[DATA SHOWN]
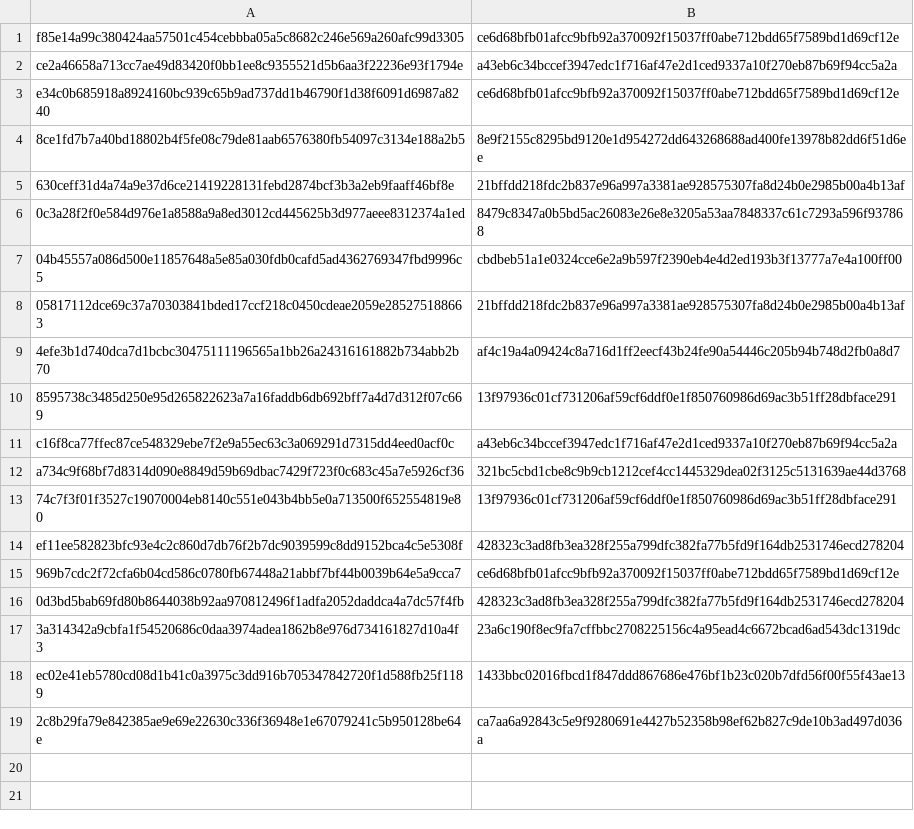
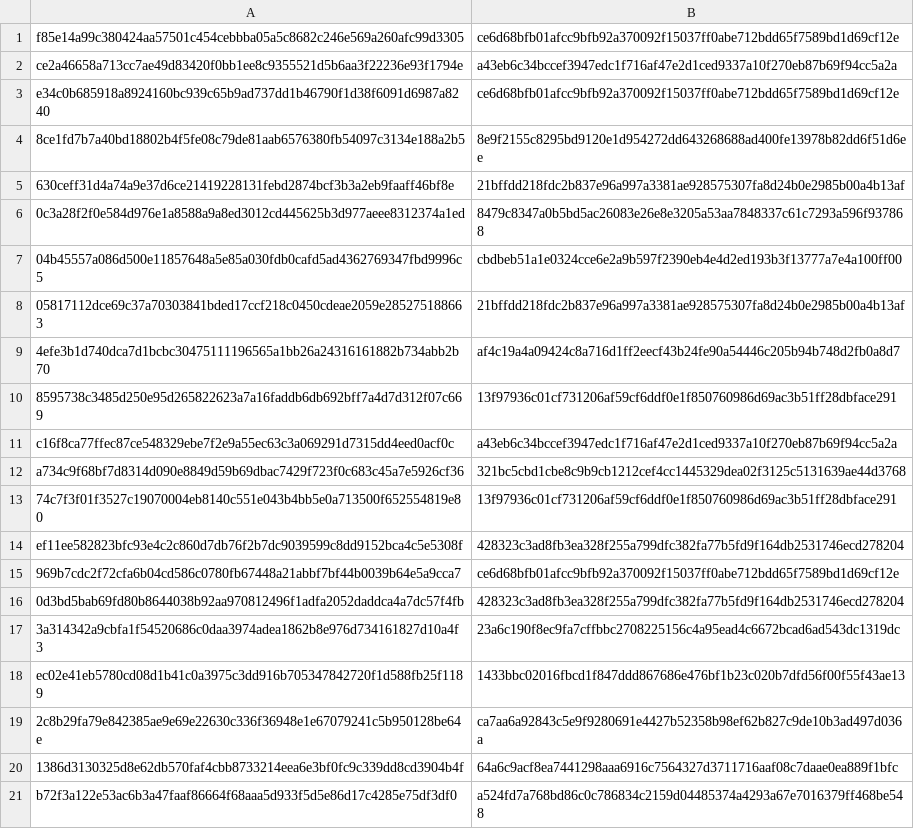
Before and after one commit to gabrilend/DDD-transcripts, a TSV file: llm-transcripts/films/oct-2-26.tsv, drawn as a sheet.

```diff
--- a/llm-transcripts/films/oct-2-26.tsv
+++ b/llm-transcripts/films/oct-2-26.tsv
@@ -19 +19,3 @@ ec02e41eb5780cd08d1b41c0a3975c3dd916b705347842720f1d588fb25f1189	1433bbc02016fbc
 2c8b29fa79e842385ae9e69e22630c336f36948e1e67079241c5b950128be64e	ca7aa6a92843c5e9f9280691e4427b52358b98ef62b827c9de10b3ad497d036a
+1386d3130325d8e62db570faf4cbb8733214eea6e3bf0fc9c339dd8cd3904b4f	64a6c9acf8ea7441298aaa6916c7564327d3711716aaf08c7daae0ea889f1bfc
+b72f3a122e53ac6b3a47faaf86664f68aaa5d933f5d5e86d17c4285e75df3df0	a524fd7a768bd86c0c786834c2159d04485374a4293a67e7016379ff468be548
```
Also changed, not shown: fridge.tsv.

---

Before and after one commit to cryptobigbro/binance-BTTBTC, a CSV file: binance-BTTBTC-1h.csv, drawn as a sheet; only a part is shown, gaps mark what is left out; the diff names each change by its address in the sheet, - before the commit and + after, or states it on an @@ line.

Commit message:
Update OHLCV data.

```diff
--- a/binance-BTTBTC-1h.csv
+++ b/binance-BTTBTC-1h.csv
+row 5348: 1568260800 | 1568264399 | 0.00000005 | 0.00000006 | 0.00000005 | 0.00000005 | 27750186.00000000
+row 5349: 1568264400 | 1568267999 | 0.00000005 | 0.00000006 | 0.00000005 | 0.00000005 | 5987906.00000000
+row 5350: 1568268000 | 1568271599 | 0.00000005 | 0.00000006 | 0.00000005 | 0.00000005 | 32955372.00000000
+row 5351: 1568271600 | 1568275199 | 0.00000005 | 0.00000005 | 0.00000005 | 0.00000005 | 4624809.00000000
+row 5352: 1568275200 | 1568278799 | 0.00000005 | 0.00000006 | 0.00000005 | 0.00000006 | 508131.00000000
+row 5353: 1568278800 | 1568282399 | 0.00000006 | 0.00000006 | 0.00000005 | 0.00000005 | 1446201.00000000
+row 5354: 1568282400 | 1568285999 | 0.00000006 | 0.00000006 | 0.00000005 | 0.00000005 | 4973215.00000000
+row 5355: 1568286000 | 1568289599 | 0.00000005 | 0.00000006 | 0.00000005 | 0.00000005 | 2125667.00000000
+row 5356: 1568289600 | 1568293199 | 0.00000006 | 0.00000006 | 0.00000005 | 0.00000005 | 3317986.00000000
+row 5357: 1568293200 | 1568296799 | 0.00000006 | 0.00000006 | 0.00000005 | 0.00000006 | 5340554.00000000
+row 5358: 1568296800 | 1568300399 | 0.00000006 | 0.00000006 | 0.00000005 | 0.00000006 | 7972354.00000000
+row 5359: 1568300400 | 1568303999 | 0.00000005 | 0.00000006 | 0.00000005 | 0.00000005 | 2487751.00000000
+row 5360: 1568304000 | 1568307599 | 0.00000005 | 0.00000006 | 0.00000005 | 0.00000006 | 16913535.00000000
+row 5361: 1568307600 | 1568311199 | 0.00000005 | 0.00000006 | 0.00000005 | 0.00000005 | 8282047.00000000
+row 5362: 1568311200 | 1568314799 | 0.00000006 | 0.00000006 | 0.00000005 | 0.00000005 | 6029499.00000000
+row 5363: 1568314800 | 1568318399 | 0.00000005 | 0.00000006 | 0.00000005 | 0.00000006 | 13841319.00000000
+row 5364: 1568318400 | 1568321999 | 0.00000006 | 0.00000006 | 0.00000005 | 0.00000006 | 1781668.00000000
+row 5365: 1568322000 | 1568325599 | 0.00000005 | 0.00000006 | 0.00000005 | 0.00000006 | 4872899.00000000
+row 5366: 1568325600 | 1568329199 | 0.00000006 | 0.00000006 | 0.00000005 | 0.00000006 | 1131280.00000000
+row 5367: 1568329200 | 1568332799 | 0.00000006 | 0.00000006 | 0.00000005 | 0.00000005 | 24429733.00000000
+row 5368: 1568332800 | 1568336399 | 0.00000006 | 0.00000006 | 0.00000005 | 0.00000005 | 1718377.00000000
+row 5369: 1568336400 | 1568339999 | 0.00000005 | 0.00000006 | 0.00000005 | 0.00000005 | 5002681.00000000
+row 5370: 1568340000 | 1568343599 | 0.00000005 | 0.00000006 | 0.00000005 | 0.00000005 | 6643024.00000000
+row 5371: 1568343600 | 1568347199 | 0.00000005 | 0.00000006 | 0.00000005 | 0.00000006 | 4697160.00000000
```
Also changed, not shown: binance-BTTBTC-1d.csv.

* * *

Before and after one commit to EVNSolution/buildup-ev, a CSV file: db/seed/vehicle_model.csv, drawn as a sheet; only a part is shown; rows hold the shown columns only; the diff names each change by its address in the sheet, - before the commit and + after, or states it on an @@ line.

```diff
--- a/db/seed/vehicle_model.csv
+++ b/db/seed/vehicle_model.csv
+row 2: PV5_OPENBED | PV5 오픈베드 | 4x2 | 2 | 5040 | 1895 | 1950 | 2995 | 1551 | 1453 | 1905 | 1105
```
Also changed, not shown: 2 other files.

[TRY IT]
Within the material, find all lines that hold the word "only" and show them.

[WRITTEN SOLUTION]
Before and after one commit to cryptobigbro/binance-BTTBTC, a CSV file: binance-BTTBTC-1h.csv, drawn as a sheet; only a part is shown, gaps mark what is left out; the diff names each change by its address in the sheet, - before the commit and + after, or states it on an @@ line.
Before and after one commit to EVNSolution/buildup-ev, a CSV file: db/seed/vehicle_model.csv, drawn as a sheet; only a part is shown; rows hold the shown columns only; the diff names each change by its address in the sheet, - before the commit and + after, or states it on an @@ line.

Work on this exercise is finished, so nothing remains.